Thankfully, for the last of the quintet of short stories that Motton and Watson executed between 1962 and 1963, Operation Darkstar was both a change of pace and a significant improvement on what had gone immediately before.
This time, there is no threat to the world. Indeed, Dan Dare and Digby are allowed to leave the immediate environs of Planet Earth for the first time since Odhams were still masters, and not just the Earth but the Solar System.
The cause of this is the discovery of a ‘Dark Star’, i.e. a sun going through its dying phase, transmitting previously hard-to-detect radiation. Professor Julian Egon has discovered such a star, far nearer to Earth than any previously detected, with a single planet orbiting it. Dan is put in command of a two ship expedition to explore the planet and collect scientific date.
Dan’s ship, with Digby and his crew, will take off first, with the second ship following after a fourteen day interval. The commander of the second ship is Captain Egon, son of the star’s discoverer who, in that capacity, requests the honour of being the first man onto the planet. Dan’s perfectly willing to concede that honour (even though Egon’s main objective is glory), but command insists on seniority. This leaves Egon fuming, since he considers himself just as good as Dan Dare, so he engineers an accident which sees Dan laid up with a broken ankle, for fourteen days.
So commands are swapped. Egon takes Dan’s ship, with Digby, who spends the whole time on the wrong side of the arrogant Egon, Dan follows in Egon’s ship. He’s going to be needed to save the day, because when the ship commanded by Egon finds itself trying to land on a sea of oil, Egon’s panic crashes it into the mountains.

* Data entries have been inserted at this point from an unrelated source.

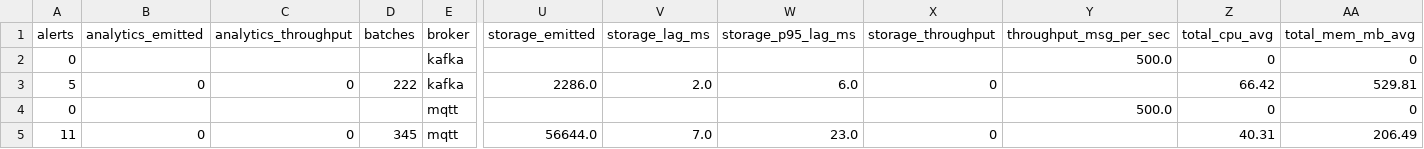
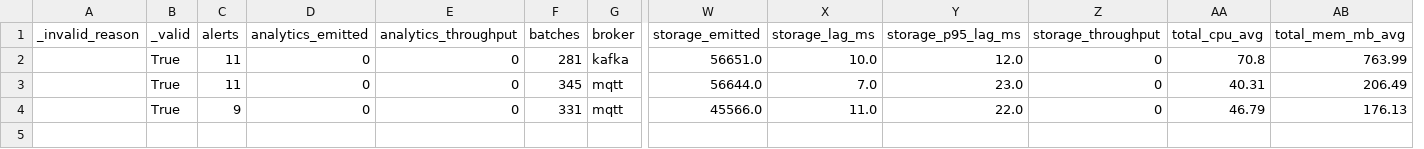
Before and after one commit to Baladoodle/iot-mqtt-vs-kafka, a CSV file: results/tables/scenario-B.csv, drawn as a sheet; only a part is shown, gaps mark what is left out; removed rows and columns are numbered as before the commit, all else as after; rows hold the shown columns only; the diff names each change by its address in the sheet, - before the commit and + after, or states it on an @@ line.

```diff
--- a/results/tables/scenario-B.csv
+++ b/results/tables/scenario-B.csv
+column A (_invalid_reason), empty
+column B (_valid), row 3: True
-column Y (throughput_msg_per_sec), empty
-row 2: 0 |  |  |  | kafka |  |  |  |  | 500.0 | 0 | 0
-row 3: 5 | 0 | 0 | 222 | kafka | 2286.0 | 2.0 | 6.0 | 0 |  | 66.42 | 529.81
-row 4: 0 |  |  |  | mqtt |  |  |  |  | 500.0 | 0 | 0
+row 2:  | True | 11 | 0 | 0 | 281 | kafka | 56651.0 | 10.0 | 12.0 | 0 | 70.8 | 763.99
+row 4:  | True | 9 | 0 | 0 | 331 | mqtt | 45566.0 | 11.0 | 22.0 | 0 | 46.79 | 176.13
```
Also changed, not shown: results/tables/scenario-A.csv, results/tables/scenario-C.csv, 12 other files.
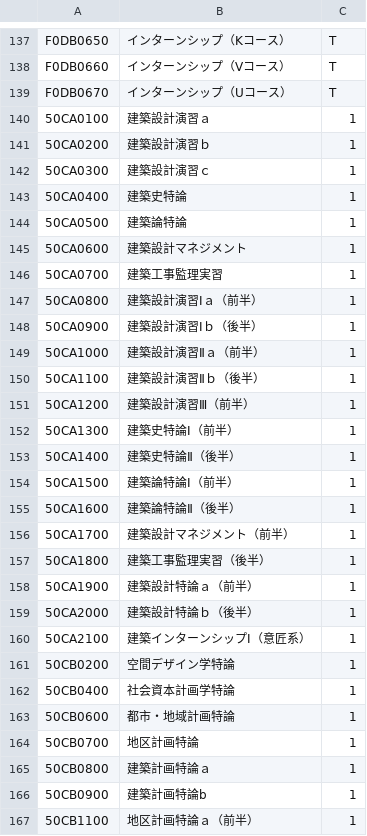
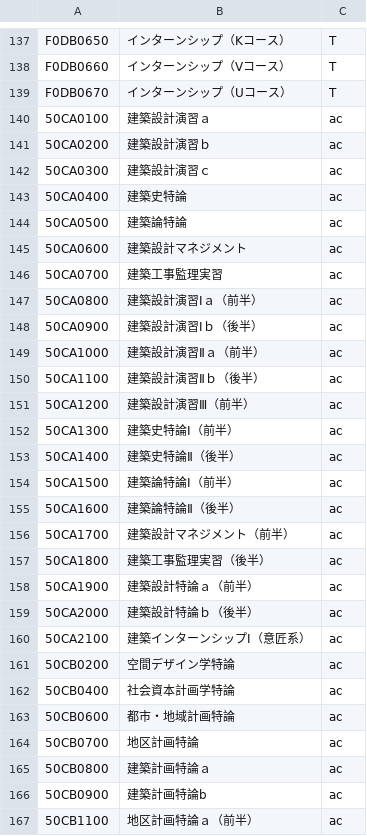
Before and after one commit to aoken7/oit_syllabus_tool, a CSV file: tool/timetable/2022/omiya.csv, drawn as a sheet; only a part is shown, gaps mark what is left out; the diff covers the shown part only.

```diff
--- a/tool/timetable/2022/omiya.csv
+++ b/tool/timetable/2022/omiya.csv
@@ -139,29 +139,29 @@ F0DB0660,インターンシップ（Vコース）,T
 F0DB0670,インターンシップ（Uコース）,T
-50CA0100,建築設計演習ａ,1
-50CA0200,建築設計演習ｂ,1
-50CA0300,建築設計演習ｃ,1
-50CA0400,建築史特論,1
-50CA0500,建築論特論,1
-50CA0600,建築設計マネジメント,1
-50CA0700,建築工事監理実習,1
-50CA0800,建築設計演習Ⅰａ（前半）,1
-50CA0900,建築設計演習Ⅰｂ（後半）,1
-50CA1000,建築設計演習Ⅱａ（前半）,1
-50CA1100,建築設計演習Ⅱｂ（後半）,1
-50CA1200,建築設計演習Ⅲ（前半）,1
-50CA1300,建築史特論Ⅰ（前半）,1
-50CA1400,建築史特論Ⅱ（後半）,1
-50CA1500,建築論特論Ⅰ（前半）,1
-50CA1600,建築論特論Ⅱ（後半）,1
-50CA1700,建築設計マネジメント（前半）,1
-50CA1800,建築工事監理実習（後半）,1
-50CA1900,建築設計特論ａ（前半）,1
-50CA2000,建築設計特論ｂ（後半）,1
-50CA2100,建築インターンシップⅠ（意匠系）,1
-50CB0200,空間デザイン学特論,1
-50CB0400,社会資本計画学特論,1
-50CB0600,都市・地域計画特論,1
-50CB0700,地区計画特論,1
-50CB0800,建築計画特論ａ,1
-50CB0900,建築計画特論b,1
-50CB1100,地区計画特論ａ（前半）,1
+50CA0100,建築設計演習ａ,ac
+50CA0200,建築設計演習ｂ,ac
+50CA0300,建築設計演習ｃ,ac
+50CA0400,建築史特論,ac
+50CA0500,建築論特論,ac
+50CA0600,建築設計マネジメント,ac
+50CA0700,建築工事監理実習,ac
+50CA0800,建築設計演習Ⅰａ（前半）,ac
+50CA0900,建築設計演習Ⅰｂ（後半）,ac
+50CA1000,建築設計演習Ⅱａ（前半）,ac
+50CA1100,建築設計演習Ⅱｂ（後半）,ac
+50CA1200,建築設計演習Ⅲ（前半）,ac
+50CA1300,建築史特論Ⅰ（前半）,ac
+50CA1400,建築史特論Ⅱ（後半）,ac
+50CA1500,建築論特論Ⅰ（前半）,ac
+50CA1600,建築論特論Ⅱ（後半）,ac
+50CA1700,建築設計マネジメント（前半）,ac
+50CA1800,建築工事監理実習（後半）,ac
+50CA1900,建築設計特論ａ（前半）,ac
+50CA2000,建築設計特論ｂ（後半）,ac
+50CA2100,建築インターンシップⅠ（意匠系）,ac
+50CB0200,空間デザイン学特論,ac
+50CB0400,社会資本計画学特論,ac
+50CB0600,都市・地域計画特論,ac
+50CB0700,地区計画特論,ac
+50CB0800,建築計画特論ａ,ac
+50CB0900,建築計画特論b,ac
+50CB1100,地区計画特論ａ（前半）,ac
```
Also changed, not shown: 168 edited cells elsewhere in this file, 3 other files.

Dan’s temporary command includes spacemen Newcombe – an everyday, competent crewman – and Mumper who, as his name gives away, is a constant pessimist and complainer. This ship lands on the other side of the Oil ocean but in a crevasse, where it promptly suffers an avalanche. But on the Dark Star planet, the rocks are amazingly light and friable, there is no atmosphere above two thousand feet and water is at a premium, and has to be boiled down from the rocks.
Dan makes friends with the local natives, who agree to rescue the ship in return for half the water supplies. They also supply a kind of helicopter to take Dan and the crew across the ocean to find Digby, Egon and the others. They have fallen into the hands of another all-purpose dictator, Naz the Tyrant, who is working them like slaves. Egon, unlike Dan, hasn’t yet come up with an escape plan, possibly because he’s too busy eyeing up the waste-products of the water-bearing rock: gold, jewels, precious metals…
But Dan masterminds a rescue and is piloting everyone away, until one last warrior gets on board. His gun is trained on Dan, who calmly plots out for everyone to take advantage of his death to seize control and overpower the alien. This is too much for Egon who, awakened to decency and honour at the last, intercedes to sacrifice himself, dying in overcoming the warrior.
Everyone returns safely, with tons of precious gold etc, but on strict water-rationing all the way back, much to Digby’s consternation.
Operation Darkstar is a simple, straightforward story, with a slightly predictable cad-redeems-himself twist at the end. It’s got its flaws, mainly in the unexplained areas: where is the Dark Star, how far off, why are the two ships setting off at fortnightly intervals, and there’s a Hampson-shaped hole at the end the size of a Jumbo Jet in the way Dan flies back to Earth, leaving the planet’s inhabitants to go on eking out a vanishing water supply on a dying world whose atmosphere is shearing away, and instead of trying to assist, he runs off with the money.
But apart from that, it’s harmless, inoffensive and not actively stupid.
Watson had kept the faith. His commitment to Dan Dare had provided a rallying point for the strip’s readers. There was something worthwhile to keep coming back for, every week, so they kept coming back, and they kept demanding Dan be restored to the cover, be restored to colour. They were almost on the point of being rewarded.